**What you have to do**
In how many lines of the records does the word "extract" appear? Reply with the number and nothing else.

**Supplied data**
***
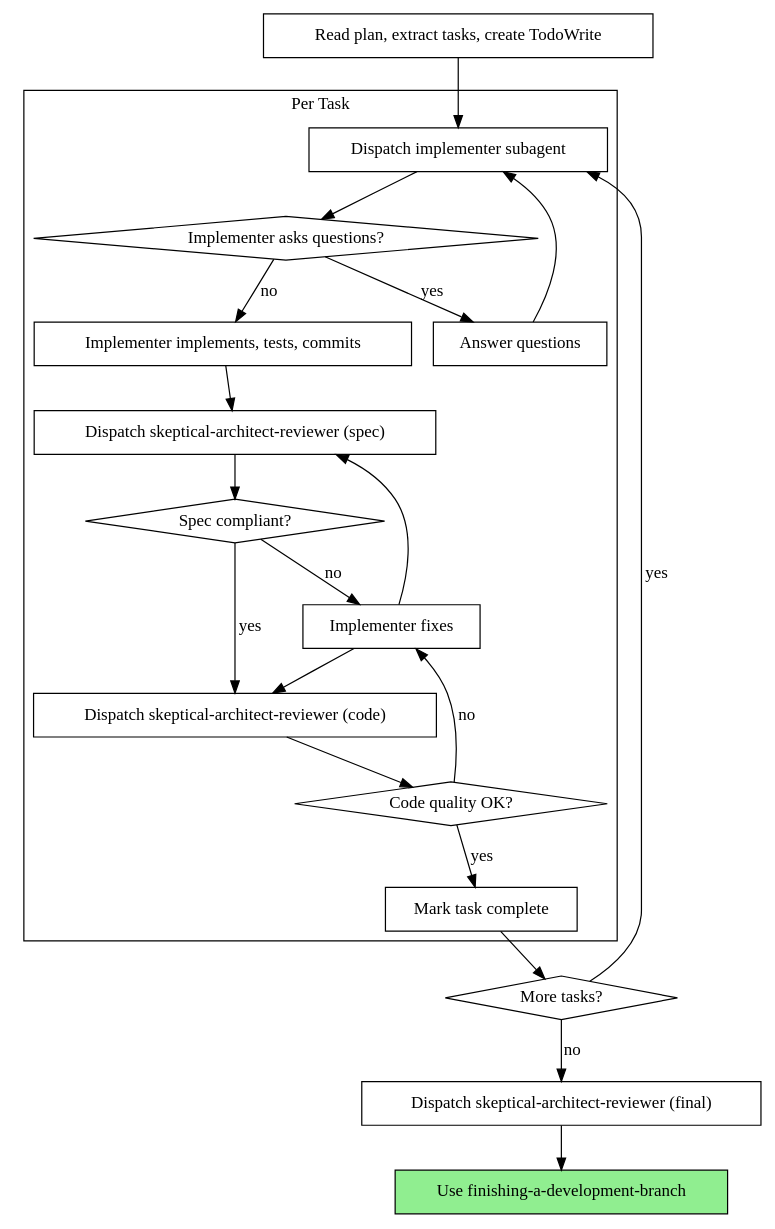
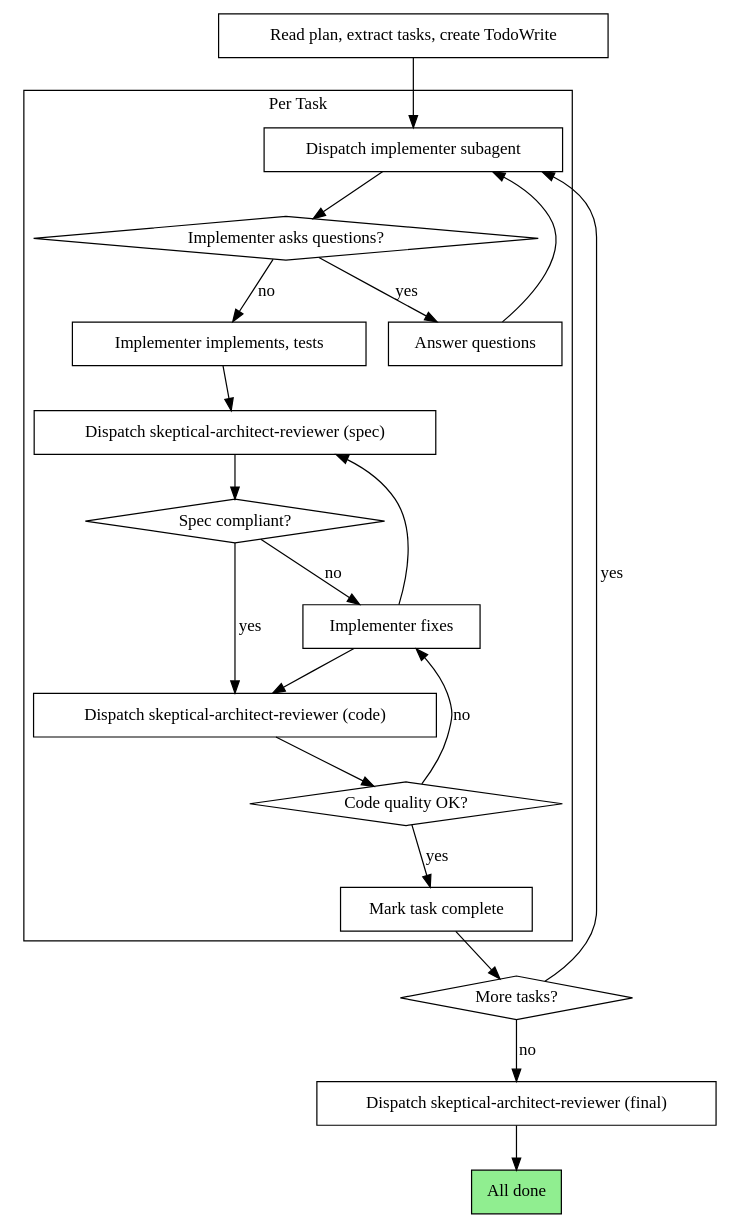
One commit to Sairef/superpowers changed the second of 2 diagrams in skills/subagent-driven-development/SKILL.md. Above: the diagram before and after it, drawn with Graphviz. The commit also changed other lines of this file and 6 other files, not shown here.

````diff
--- a/skills/subagent-driven-development/SKILL.md
+++ b/skills/subagent-driven-development/SKILL.md
@@ -36,43 +36,43 @@
 ```dot
 digraph process {
     rankdir=TB;
 
     subgraph cluster_per_task {
         label="Per Task";
         "Dispatch implementer subagent" [shape=box];
         "Implementer asks questions?" [shape=diamond];
         "Answer questions" [shape=box];
-        "Implementer implements, tests, commits" [shape=box];
+        "Implementer implements, tests" [shape=box];
         "Dispatch skeptical-architect-reviewer (spec)" [shape=box];
         "Spec compliant?" [shape=diamond];
         "Implementer fixes" [shape=box];
         "Dispatch skeptical-architect-reviewer (code)" [shape=box];
         "Code quality OK?" [shape=diamond];
         "Mark task complete" [shape=box];
     }
 
     "Read plan, extract tasks, create TodoWrite" [shape=box];
     "More tasks?" [shape=diamond];
     "Dispatch skeptical-architect-reviewer (final)" [shape=box];
-    "Use finishing-a-development-branch" [shape=box style=filled fillcolor=lightgreen];
+    "All done" [shape=box style=filled fillcolor=lightgreen];
 
     "Read plan, extract tasks, create TodoWrite" -> "Dispatch implementer subagent";
     "Dispatch implementer subagent" -> "Implementer asks questions?";
     "Implementer asks questions?" -> "Answer questions" [label="yes"];
     "Answer questions" -> "Dispatch implementer subagent";
-    "Implementer asks questions?" -> "Implementer implements, tests, commits" [label="no"];
-    "Implementer implements, tests, commits" -> "Dispatch skeptical-architect-reviewer (spec)";
+    "Implementer asks questions?" -> "Implementer implements, tests" [label="no"];
+    "Implementer implements, tests" -> "Dispatch skeptical-architect-reviewer (spec)";
     "Dispatch skeptical-architect-reviewer (spec)" -> "Spec compliant?";
     "Spec compliant?" -> "Implementer fixes" [label="no"];
     "Implementer fixes" -> "Dispatch skeptical-architect-reviewer (spec)";
     "Spec compliant?" -> "Dispatch skeptical-architect-reviewer (code)" [label="yes"];
     "Dispatch skeptical-architect-reviewer (code)" -> "Code quality OK?";
     "Code quality OK?" -> "Implementer fixes" [label="no"];
     "Implementer fixes" -> "Dispatch skeptical-architect-reviewer (code)";
     "Code quality OK?" -> "Mark task complete" [label="yes"];
     "Mark task complete" -> "More tasks?";
     "More tasks?" -> "Dispatch implementer subagent" [label="yes"];
     "More tasks?" -> "Dispatch skeptical-architect-reviewer (final)" [label="no"];
-    "Dispatch skeptical-architect-reviewer (final)" -> "Use finishing-a-development-branch";
+    "Dispatch skeptical-architect-reviewer (final)" -> "All done";
 }
 ```
````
***
**Solved exercise**
2